OK, posting a march is probably stretching the definition of “tone poem” to the breaking point. So be it. In honor of the wedding the other day of Prince Harry (who is my favorite royal, likely because of the eternal “Do you believe that this is my life?!” gleam in his eye) to Meghan Markle, here is the Britishest of all British marches*. Seriously, if this doesn’t make you want to do the whole “Stiff upper lip, lads!” thing, there’s just not a drop of British affinity in you.
Here is William Walton’s “Crown Imperial” March, written for the coronation of King Edward VIII. That particular king abdicated the throne before the coronation, however, so the march ended up being used for the crowning of King George VI instead.
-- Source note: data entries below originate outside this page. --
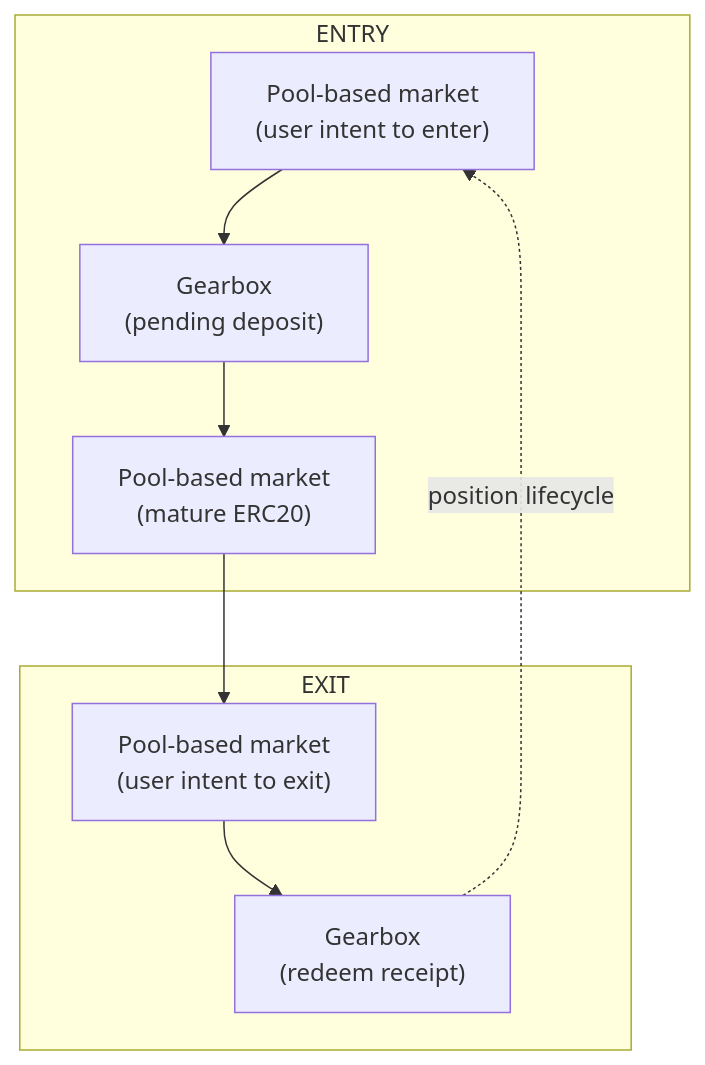
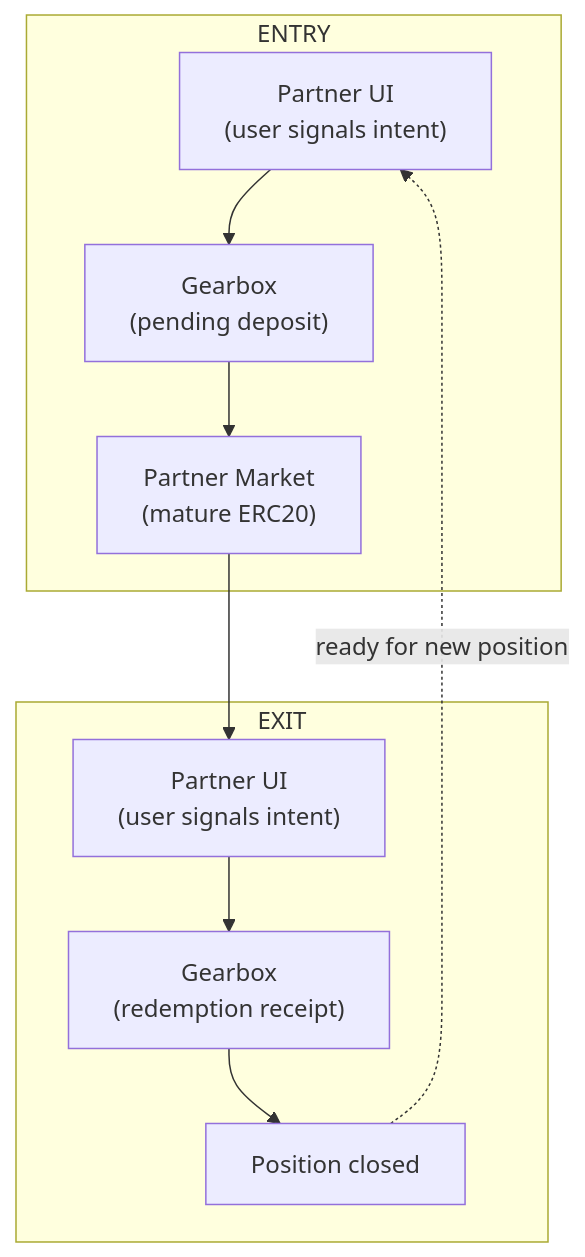
Before and after one commit to Gearbox-protocol/docs-knowledge: the second of 11 diagrams in reference/prime-brokerage-for-rwa-leverage.md, drawn with Mermaid. The commit also changed other lines of this file, not shown here.

````diff
--- a/reference/prime-brokerage-for-rwa-leverage.md
+++ b/reference/prime-brokerage-for-rwa-leverage.md
@@ -38,18 +76,19 @@
 ```mermaid
 flowchart TB
     subgraph ENTRY["ENTRY"]
-        E1["Pool-based market<br/> (user intent to enter)"]
+        E1["Partner UI<br/>(user signals intent)"]
         E2["Gearbox<br/>(pending deposit)"]
-        E3["Pool-based market<br/>(mature ERC20)"]
+        E3["Partner Market<br/>(mature ERC20)"]
         E1 --> E2 --> E3
     end
     
     subgraph EXIT["EXIT"]
-        X1["Pool-based market<br/>(user intent to exit)"]
-        X2["Gearbox<br/>(redeem receipt)"]
-        X1 --> X2
+        X1["Partner UI<br/>(user signals intent)"]
+        X2["Gearbox<br/>(redemption receipt)"]
+        X3["Position closed"]
+        X1 --> X2 --> X3
     end
     
     E3 --> X1
-    X2 -.->|"position lifecycle"| E1
+    X3 -.->|"ready for new position"| E1
 ```
````
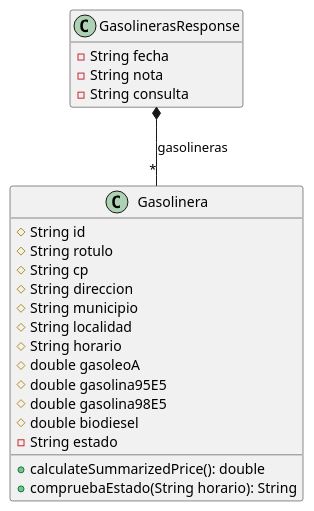
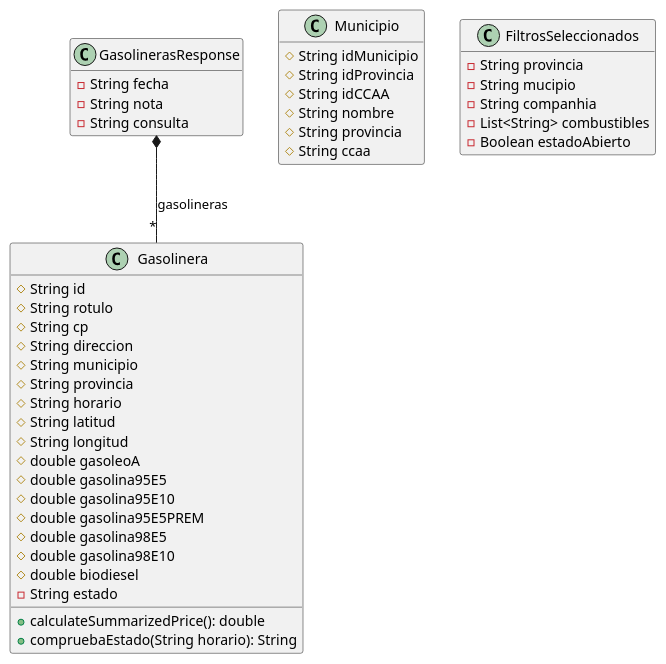
The diagram in Docs/Models/DomainModel.puml (isunican/App-Gasolineras-Grupo5), drawn with PlantUML before and after one commit. The commit also changed 12 other files, not shown here.

```diff
--- a/Docs/Models/DomainModel.puml
+++ b/Docs/Models/DomainModel.puml
@@ -1,34 +1,52 @@
 @startuml
 
 hide empty members
 
 class Gasolinera {
     #  String id
     #  String rotulo
     #  String cp
     #  String direccion
     #  String municipio
-    #  String localidad
+    #  String provincia
     #  String horario
+    #  String latitud
+    #  String longitud
     #  double gasoleoA
     #  double gasolina95E5
+    #  double gasolina95E10
+    #  double gasolina95E5PREM
     #  double gasolina98E5
+    #  double gasolina98E10
     #  double biodiesel
     -  String estado
     +  calculateSummarizedPrice(): double
     +  compruebaEstado(String horario): String
-    
-    
+}
+
+class Municipio {
+    #  String idMunicipio
+    #  String idProvincia
+    #  String idCCAA
+    #  String nombre
+    #  String provincia
+    #  String ccaa
+}
+
+class FiltrosSeleccionados {
+    -  String provincia
+    -  String mucipio
+    -  String companhia
+    -  List<String> combustibles
+    -  Boolean estadoAbierto
 }
 
 class GasolinerasResponse {
     -  String fecha
     -  String nota
     -  String consulta
-  
 }
-
 
 GasolinerasResponse *-- "*" Gasolinera : gasolineras
 
 @enduml
```
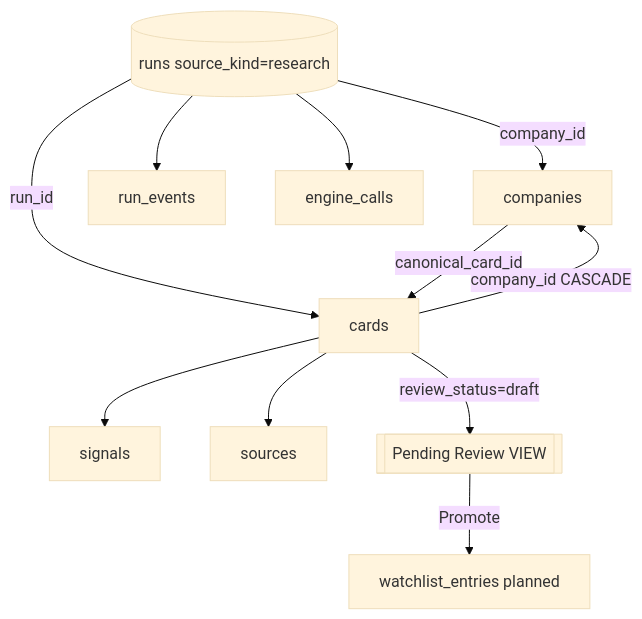
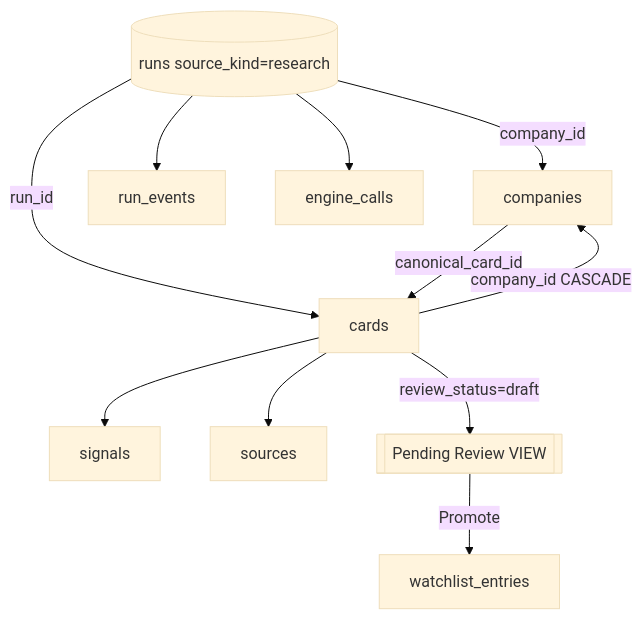
The fourth of 9 diagrams in docs/phase-1/P1-04-admin.md (Growth-Maschine/NORAD-INTEL-ENGINE-V1), drawn with Mermaid (base theme) before and after one commit. The commit also changed other lines of this file and 9 other files, not shown here.

````diff
--- a/docs/phase-1/P1-04-admin.md
+++ b/docs/phase-1/P1-04-admin.md
@@ -761,22 +761,22 @@
 ```mermaid
 flowchart TB
     RUNS[(runs source_kind=research)]
     CO[companies]
     CARD[cards]
     SIG[signals]
     SRC[sources]
     EV[run_events]
     EC[engine_calls]
 
     RUNS -->|company_id| CO
     RUNS -->|run_id| CARD
     CARD -->|company_id CASCADE| CO
     CO -->|canonical_card_id| CARD
     CARD --> SIG
     CARD --> SRC
     RUNS --> EV
     RUNS --> EC
 
     CARD -->|review_status=draft| PR[[Pending Review VIEW]]
-    PR -->|Promote| WL[watchlist_entries planned]
+    PR -->|Promote| WL[watchlist_entries]
 ```
````
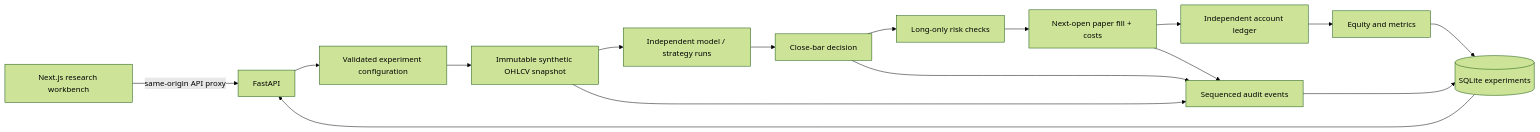
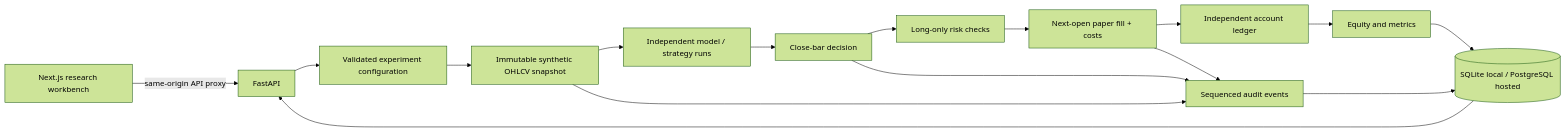
One commit to kdeng4/parallax-lab changed the diagram in docs/architecture.md. Above: the diagram before and after it, drawn with Mermaid (forest theme). The commit also changed other lines of this file and 21 other files, not shown here.

````diff
--- a/docs/architecture.md
+++ b/docs/architecture.md
@@ -7,18 +7,18 @@
 ```mermaid
 flowchart LR
     UI[Next.js research workbench] -->|same-origin API proxy| API[FastAPI]
     API --> EXP[Validated experiment configuration]
     EXP --> DATA[Immutable synthetic OHLCV snapshot]
     DATA --> A[Independent model / strategy runs]
     A --> SIG[Close-bar decision]
     SIG --> RISK[Long-only risk checks]
     RISK --> FILL[Next-open paper fill + costs]
     FILL --> LEDGER[Independent account ledger]
     LEDGER --> METRICS[Equity and metrics]
     DATA --> AUDIT[Sequenced audit events]
     SIG --> AUDIT
     FILL --> AUDIT
-    METRICS --> DB[(SQLite experiments)]
+    METRICS --> DB[(SQLite local / PostgreSQL hosted)]
     AUDIT --> DB
     DB --> API
 ```
````
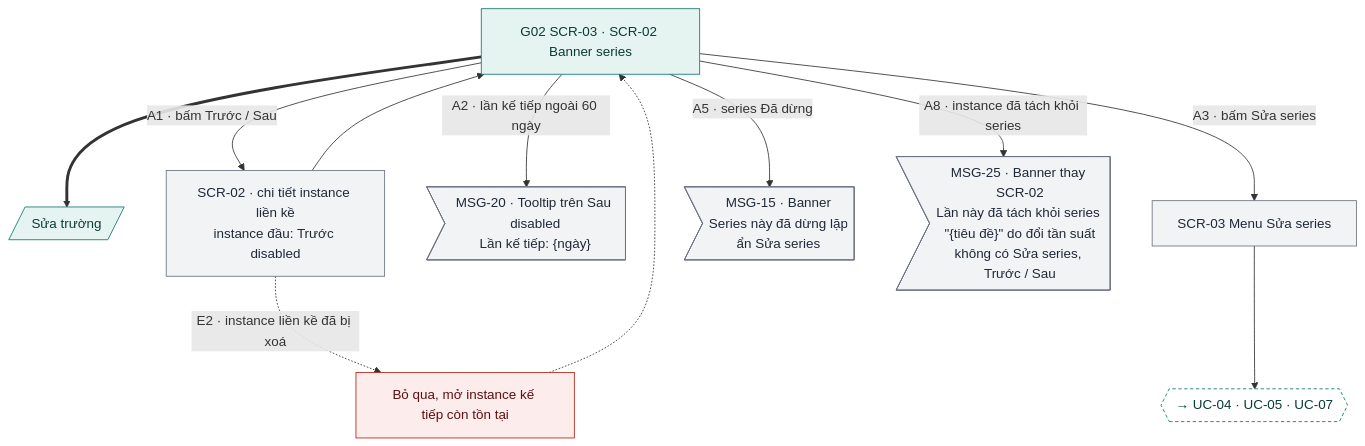
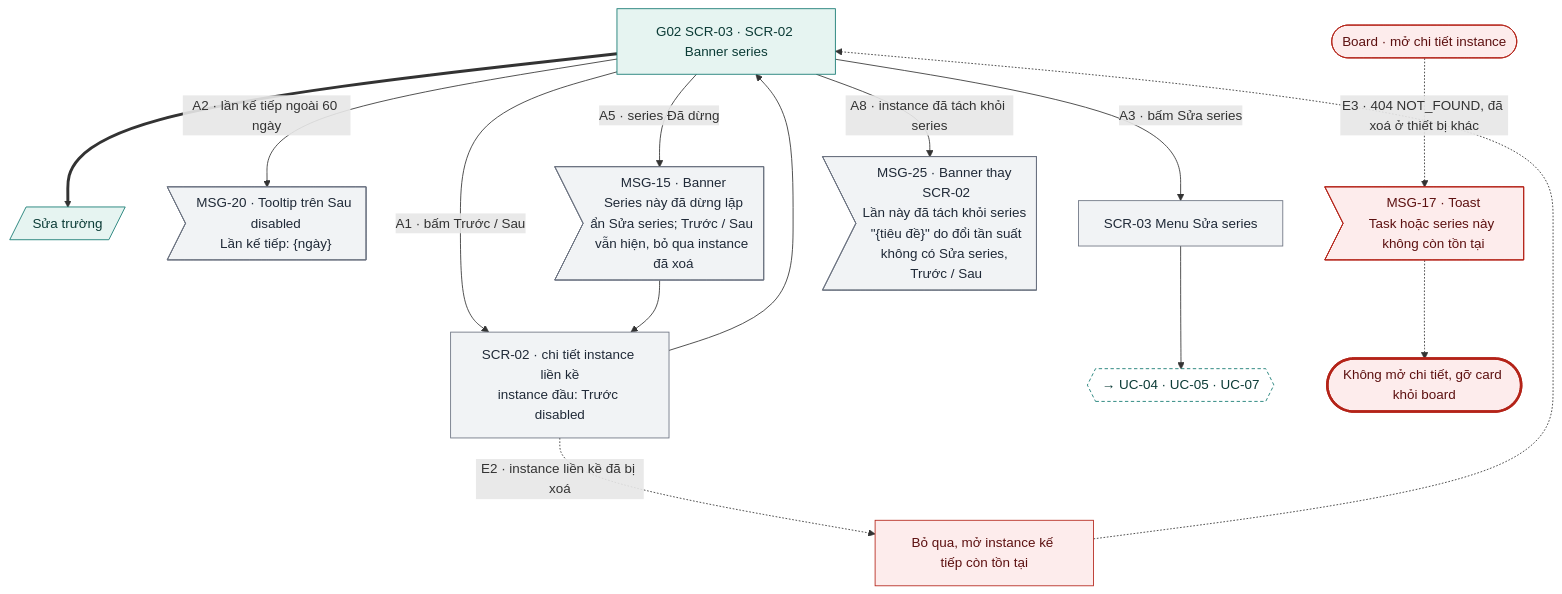
The seventh of 19 diagrams in docs/design-brief/flow/g03-task-lap-lai.md (tannguyenho/personal-app), drawn with Mermaid before and after one commit. The commit also changed other lines of this file and 5 other files, not shown here.

First line of the commit message:
docs(G03, G06): áp quyết định PO 09/11 vào SRS, PRD, flow

````diff
--- a/docs/design-brief/flow/g03-task-lap-lai.md
+++ b/docs/design-brief/flow/g03-task-lap-lai.md
@@ -272,30 +272,34 @@
 ```mermaid
 flowchart TD
   s1["G02 SCR-03 · SCR-02 Banner series"]
   u2[/"Sửa trường"/]
   s1 ==> u2
 
   s1 -->|"A1 · bấm Trước / Sau"| a1["SCR-02 · chi tiết instance liền kề<br/>instance đầu: Trước disabled"]
   a1 --> s1
   a1 -.->|"E2 · instance liền kề đã bị xoá"| e2["Bỏ qua, mở instance kế tiếp còn tồn tại"]
   e2 -.-> s1
   s1 -->|"A2 · lần kế tiếp ngoài 60 ngày"| a2m>"MSG-20 · Tooltip trên Sau disabled<br/>Lần kế tiếp: {ngày}"]
   s1 -->|"A3 · bấm Sửa series"| a3["SCR-03 Menu Sửa series"]
   a3 --> a3x{{"→ UC-04 · UC-05 · UC-07"}}
-  s1 -->|"A5 · series Đã dừng"| a5m>"MSG-15 · Banner<br/>Series này đã dừng lặp<br/>ẩn Sửa series"]
+  s1 -->|"A5 · series Đã dừng"| a5m>"MSG-15 · Banner<br/>Series này đã dừng lặp<br/>ẩn Sửa series; Trước / Sau vẫn hiện, bỏ qua instance đã xoá"]
+  a5m --> a1
+  e3s(["Board · mở chi tiết instance"]) -.->|"E3 · 404 NOT_FOUND, đã xoá ở thiết bị khác"| e3m>"MSG-17 · Toast<br/>Task hoặc series này không còn tồn tại"]
+  e3m -.-> e3(["Không mở chi tiết, gỡ card khỏi board"])
   s1 -->|"A8 · instance đã tách khỏi series"| a8m>"MSG-25 · Banner thay SCR-02<br/>Lần này đã tách khỏi series #quot;{tiêu đề}#quot; do đổi tần suất<br/>không có Sửa series, Trước / Sau"]
 
   class s1,u2 happy
   class a1,a2m,a3,a5m,a8m alt
   class a3x link
-  class e2 err
+  class e2,e3s,e3m err
+  class e3 fail
   classDef happy fill:#E6F4F1,stroke:#0F766E,color:#0B3B36
   classDef alt fill:#F1F3F5,stroke:#6B7280,color:#1F2937
   classDef err fill:#FDECEC,stroke:#B42318,color:#5C1010
   classDef warn fill:#FEF4E2,stroke:#B45309,color:#4A2604
   classDef ai fill:#F1ECFD,stroke:#6D28D9,color:#2E1065
   classDef sync fill:#FFFFFF,stroke:#6B7280,stroke-dasharray:4 3,color:#1F2937
   classDef link fill:#FFFFFF,stroke:#0F766E,stroke-dasharray:4 3,color:#0B3B36
   classDef done fill:#E6F4F1,stroke:#0F766E,stroke-width:3px,color:#0B3B36
   classDef fail fill:#FDECEC,stroke:#B42318,stroke-width:3px,color:#5C1010
 ```
````
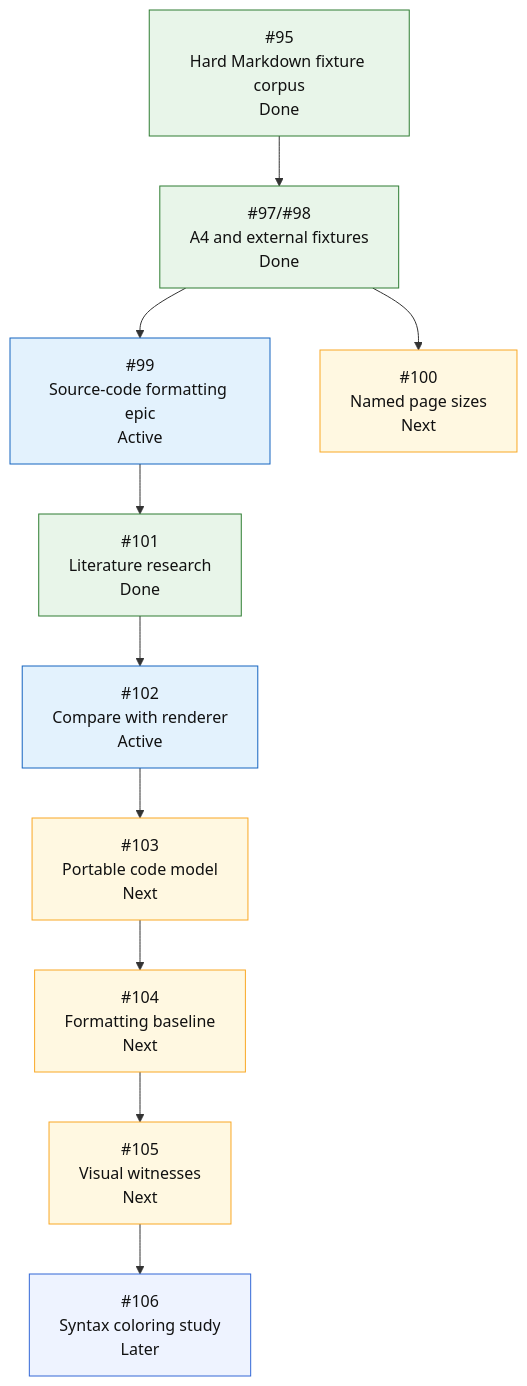
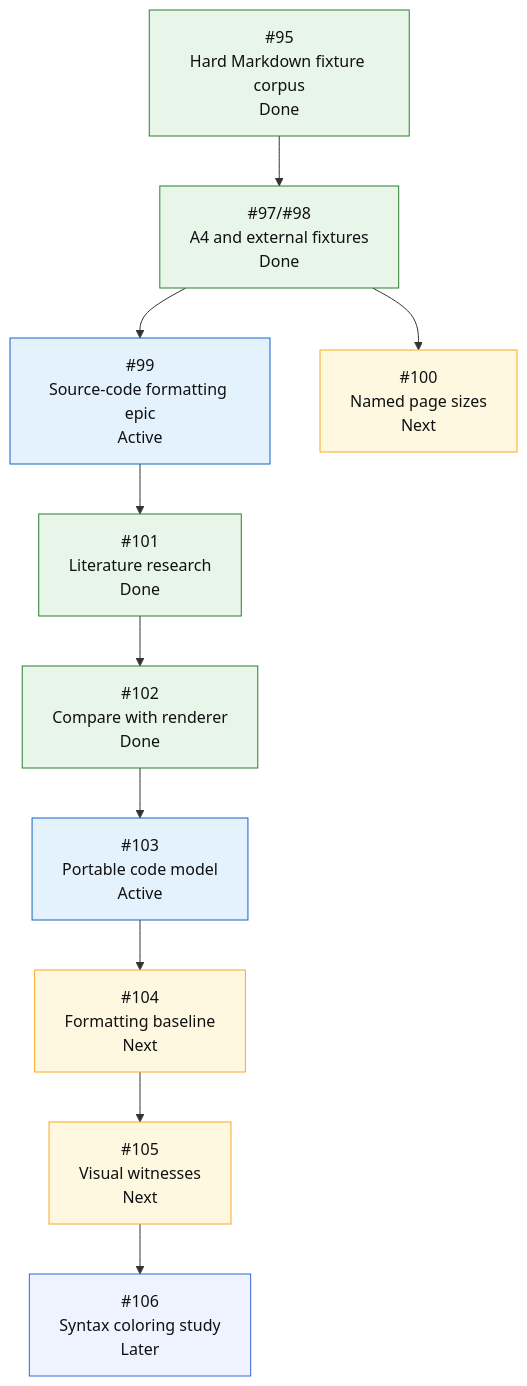
Before and after one commit to mihaelamj/MarkdownPDF: the fifth of 5 diagrams in README.md, drawn with Mermaid.

Commit message:
docs(roadmap): advance source code model issue

````diff
--- a/README.md
+++ b/README.md
@@ -416,31 +416,31 @@
 ```mermaid
 flowchart TD
     H0["#95<br/>Hard Markdown fixture corpus<br/>Done"]
     H1["#97/#98<br/>A4 and external fixtures<br/>Done"]
     H2["#99<br/>Source-code formatting epic<br/>Active"]
     H2A["#101<br/>Literature research<br/>Done"]
-    H2B["#102<br/>Compare with renderer<br/>Active"]
-    H2C["#103<br/>Portable code model<br/>Next"]
+    H2B["#102<br/>Compare with renderer<br/>Done"]
+    H2C["#103<br/>Portable code model<br/>Active"]
     H2D["#104<br/>Formatting baseline<br/>Next"]
     H2E["#105<br/>Visual witnesses<br/>Next"]
     H2F["#106<br/>Syntax coloring study<br/>Later"]
     H3["#100<br/>Named page sizes<br/>Next"]
 
     H0 --> H1
     H1 --> H2
     H2 --> H2A --> H2B --> H2C --> H2D --> H2E --> H2F
     H1 --> H3
 
     classDef done fill:#e8f5e9,stroke:#2e7d32,color:#111;
     classDef active fill:#e3f2fd,stroke:#1565c0,color:#111;
     classDef review fill:#f3e5f5,stroke:#7b1fa2,color:#111;
     classDef next fill:#fff8e1,stroke:#f9a825,color:#111;
     classDef todo fill:#eef3ff,stroke:#3367d6,color:#111;
     class H0 done;
     class H1 done;
-    class H2,H2B active;
-    class H2A done;
-    class H2C,H2D,H2E next;
+    class H2,H2C active;
+    class H2A,H2B done;
+    class H2D,H2E next;
     class H2F todo;
     class H3 next;
 ```
````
You know how it is.
* OK, fine, there is a march that’s just slightly more British than Walton’s “Crown Imperial,” and here it is. God Save the Queen!
(Note how the British audience there bobs up and down in rhythm to the music. This is one of the most endearing bits of audience participation in classical music that I know, probably second only to the clapping along with the “Radetzky March” at the New Year’s Concert in Vienna.)